FYI and ACTION
The US Supreme Court is asked to rule on whether drug manufacturers–who are in possession of the most comprehensive data about their products’ safety–can be held liable if the company fails to disclose a drug’s hazardous effects–whether or not the FDA, with its limited access to safety information–required the company to issue such warnings.
The issue before the court is whether FDA’s approval of a drug and its label at the time of approval preempts the manufacturer’s duty to warn about drug hazards.
If drug safety disclosure requirements were to be limited by FDA’s imperfect drug safety determinations, physicians’ access to drug safety information will be severely limited–thereby affecting physicians’ ability to determine the risks and benefits of drugs they prescribe. Hence, the ruling could affect the practice of medicine.
The ruling will also determine whether consumers’ legal right to seek just compensation from a pharmaceutical company that fails to warn physicians and the public about serious risk of harm caused by its marketed FDA-approved prescription drug. The case, Levine v. Wyeth, focuses on manufacturers’ legal responsibility under state consumer safety laws, to warn physicians and the public about emergent serious adverse drug effects.
See links to Amici Curiae briefs by prominent healthcare experts and jurists:
You have a chance to register your opinion–Sign the Anti-Preemption Petition.
The initiative comes from a non-political, grass roots, free-standing group of health-care professionals, patient advocates, academics, and the like, who have initiated this entirely independently. Among them, are very committed conservative Republicans, liberal Democrats, and everything in between.
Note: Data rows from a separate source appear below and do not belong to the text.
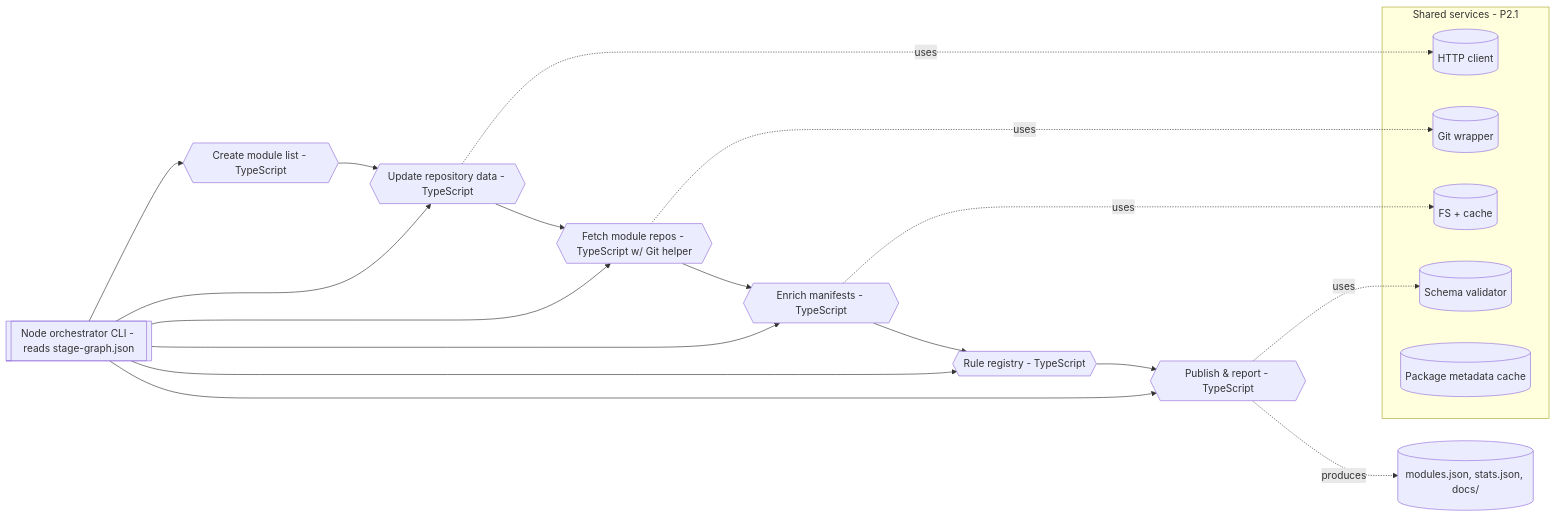
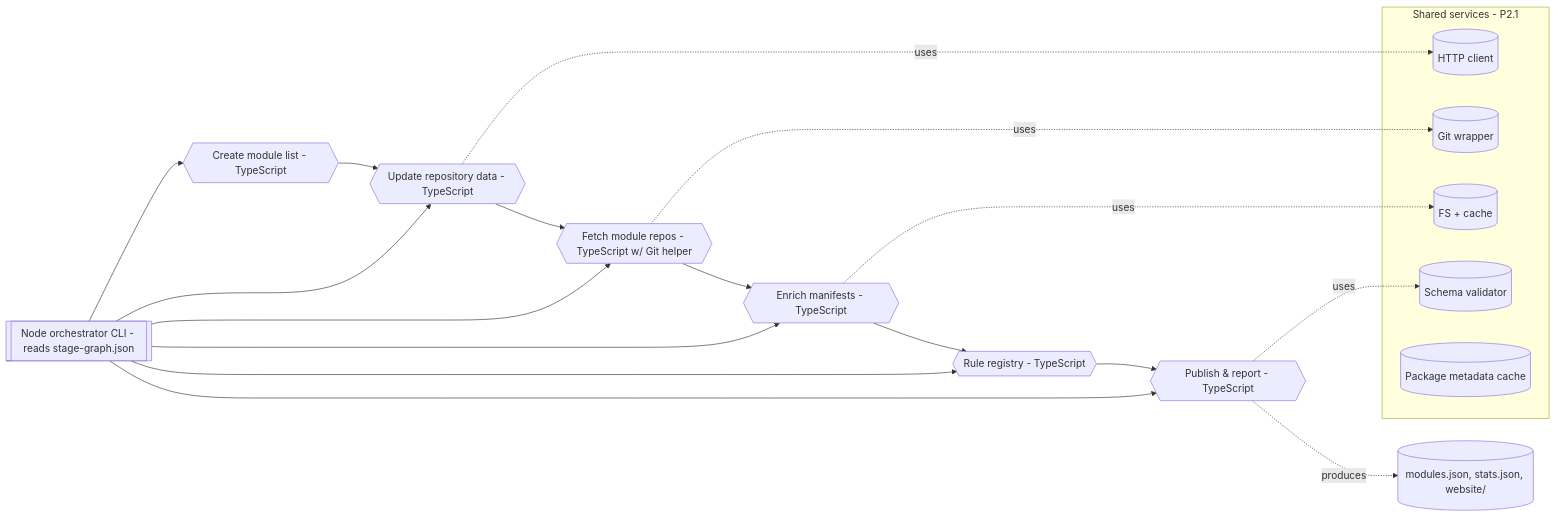
One commit to KristjanESPERANTO/MagicMirror-3rd-Party-Modules changed the third of 3 diagrams in docs/architecture.md. Above: the diagram before and after it, drawn with Mermaid. The commit also changed other lines of this file, not shown here.

Commit message:
docs: update architecture document to reflect changes in output paths

````diff
--- a/docs/architecture.md
+++ b/docs/architecture.md
@@ -75,23 +75,23 @@
 ```mermaid
 flowchart LR
   orchestrator[[Node orchestrator CLI - reads stage-graph.json]]
   orchestrator --> createTS{{Create module list - TypeScript}}
   orchestrator --> repoDataTS{{Update repository data - TypeScript}}
   orchestrator --> fetchTS{{Fetch module repos - TypeScript w/ Git helper}}
   orchestrator --> enrichTS{{Enrich manifests - TypeScript}}
   orchestrator --> checksJS{{Rule registry - TypeScript}}
   orchestrator --> publishTS{{Publish & report - TypeScript}}
   subgraph Shared services  - P2.1
     http[(HTTP client)]
     git[(Git wrapper)]
     fs[(FS + cache)]
     schema[(Schema validator)]
     pkg[(Package metadata cache)]
   end
   createTS --> repoDataTS --> fetchTS --> enrichTS --> checksJS --> publishTS
   fetchTS -.uses.-> git
   repoDataTS -.uses.-> http
   publishTS -.uses.-> schema
   enrichTS -.uses.-> fs
-  publishTS -.produces.-> public[(modules.json, stats.json, docs/)]
+  publishTS -.produces.-> public[(modules.json, stats.json, website/)]
 ```
````
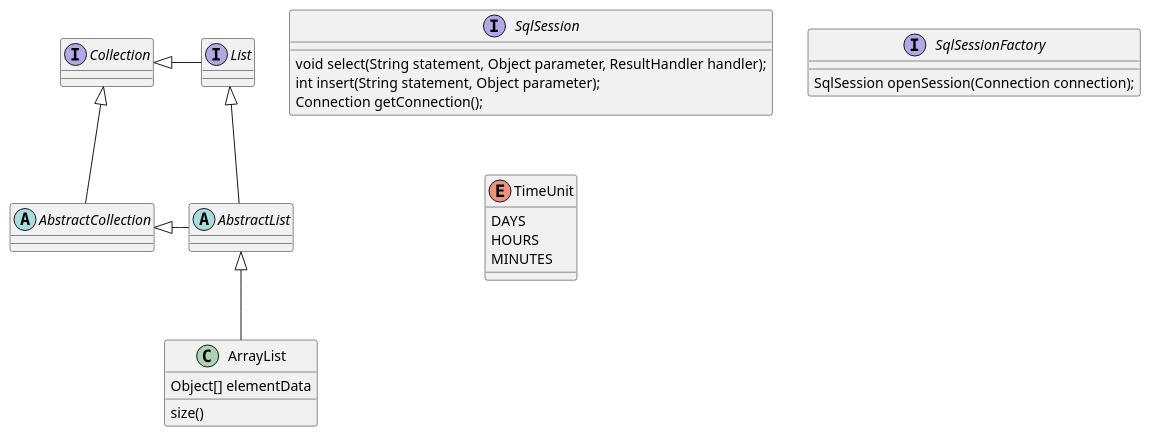
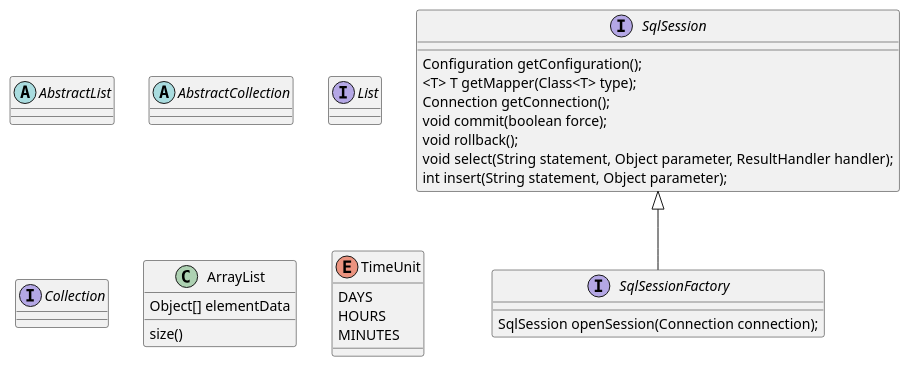
The diagram in doc/mybatis-session.puml (FS1360472174/mybatis-3), drawn with PlantUML before and after one commit.

Commit message:
add mybatis

```diff
--- a/doc/mybatis-session.puml
+++ b/doc/mybatis-session.puml
@@ -1,36 +1,36 @@
 @startuml
 
 abstract class AbstractList
 abstract AbstractCollection
 interface List
 interface Collection
 
-List <|-- AbstractList
-Collection <|-- AbstractCollection
-
-Collection <|- List
-AbstractCollection <|- AbstractList
-AbstractList <|-- ArrayList
+SqlSession <|-- SqlSessionFactory
 
 class ArrayList {
 Object[] elementData
 size()
 }
 
 interface SqlSession {
+Configuration getConfiguration();
+<T> T getMapper(Class<T> type);
+Connection getConnection();
+void commit(boolean force);
+void rollback();
 void select(String statement, Object parameter, ResultHandler handler);
 int insert(String statement, Object parameter);
-Connection getConnection();
+
 }
 
 interface SqlSessionFactory {
 SqlSession openSession(Connection connection);
 }
 
 enum TimeUnit {
 DAYS
 HOURS
 MINUTES
 }
 
 @enduml
```
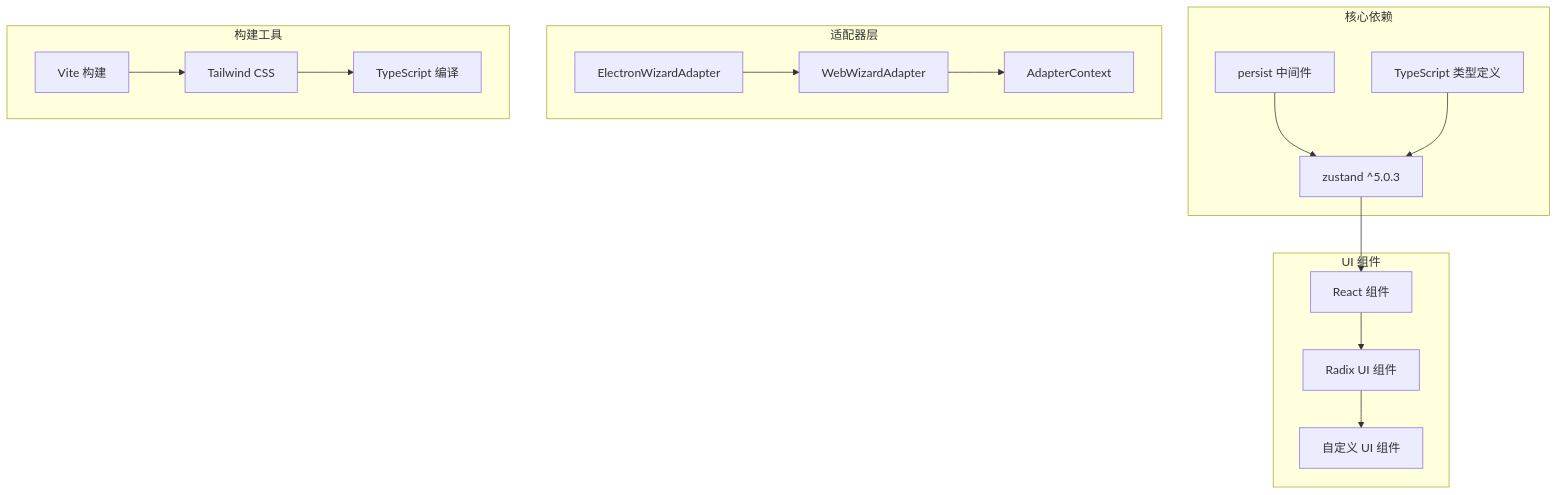
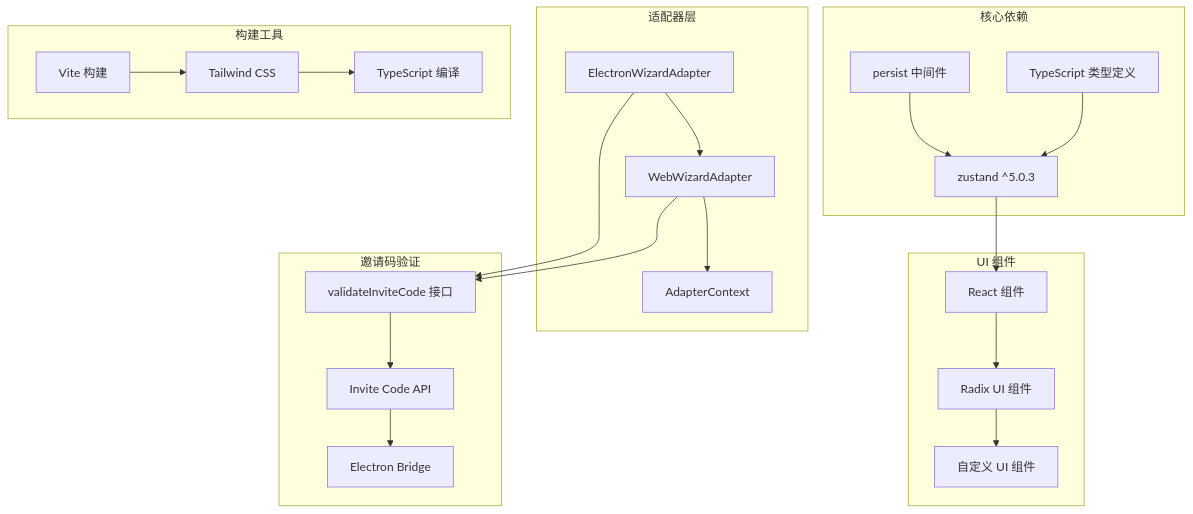
Diagram 11 of 11 in .qoder/repowiki/zh/content/设置向导状态管理.md (verse-ai-org/openclaw), drawn with Mermaid before and after one commit. The commit also changed other lines of this file and 31 other files, not shown here.

````diff
--- a/.qoder/repowiki/zh/content/设置向导状态管理.md
+++ b/.qoder/repowiki/zh/content/设置向导状态管理.md
@@ -322,32 +403,41 @@
 ```mermaid
 graph TB
 subgraph "核心依赖"
 A[zustand ^5.0.3]
 B[persist 中间件]
 C[TypeScript 类型定义]
 end
 subgraph "UI 组件"
 D[React 组件]
 E[Radix UI 组件]
 F[自定义 UI 组件]
 end
 subgraph "适配器层"
 G[ElectronWizardAdapter]
 H[WebWizardAdapter]
 I[AdapterContext]
 end
 subgraph "构建工具"
 J[Vite 构建]
 K[Tailwind CSS]
 L[TypeScript 编译]
 end
+subgraph "邀请码验证"
+M[validateInviteCode 接口]
+N[Invite Code API]
+O[Electron Bridge]
+end
 A --> D
 B --> A
 C --> A
 D --> E
 E --> F
 G --> H
 H --> I
+G --> M
+H --> M
+M --> N
+N --> O
 J --> K
 K --> L
 ```
````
I’m told that industry supporters “behind the scenes” are very much with us.
Underscoring their independence and non-anti-pharma stance, is the disclosure by (at least) one of the group:
“I am not anti-pharma; not even close. I have significant investments in device and drug companies. Being against FDA preemption is, from my perspective, one way to try to protect those investments – and to protect legal rights and public health as well.”
Contact: Vera Hassner Sharav
We, the undersigned, petition Congress to guarantee the right to a day in court if a person is harmed or killed by an FDA-approved product. Specifically, we stand against the policy of FDA preemption.
What is FDA preemption? The Food and Drug Administration, whose responsibility it is to safeguard the public, is attempting to take away the right of American citizens to hold a manufacturer accountable for damages caused by an FDA-approved medication or medical device.
Such preemption reduces industry accountability, even while it endangers our civil rights and public health.
>From The New England Journal of Medicine,July 3, 2008:
“Previous administrations and the FDA considered tort litigation to be an important part of an overall regulatory framework for drugs and devices; product-liability litigation by consumers was believed to complement the FDA’s regulatory actions and enhance patient safety. …
In stripping patients of their right to seek redress through due process of law, preemption of common-law tort actions is not only unjust but will also result in the reduced safety of drugs and medical devices for the American people.”
Sign the petition: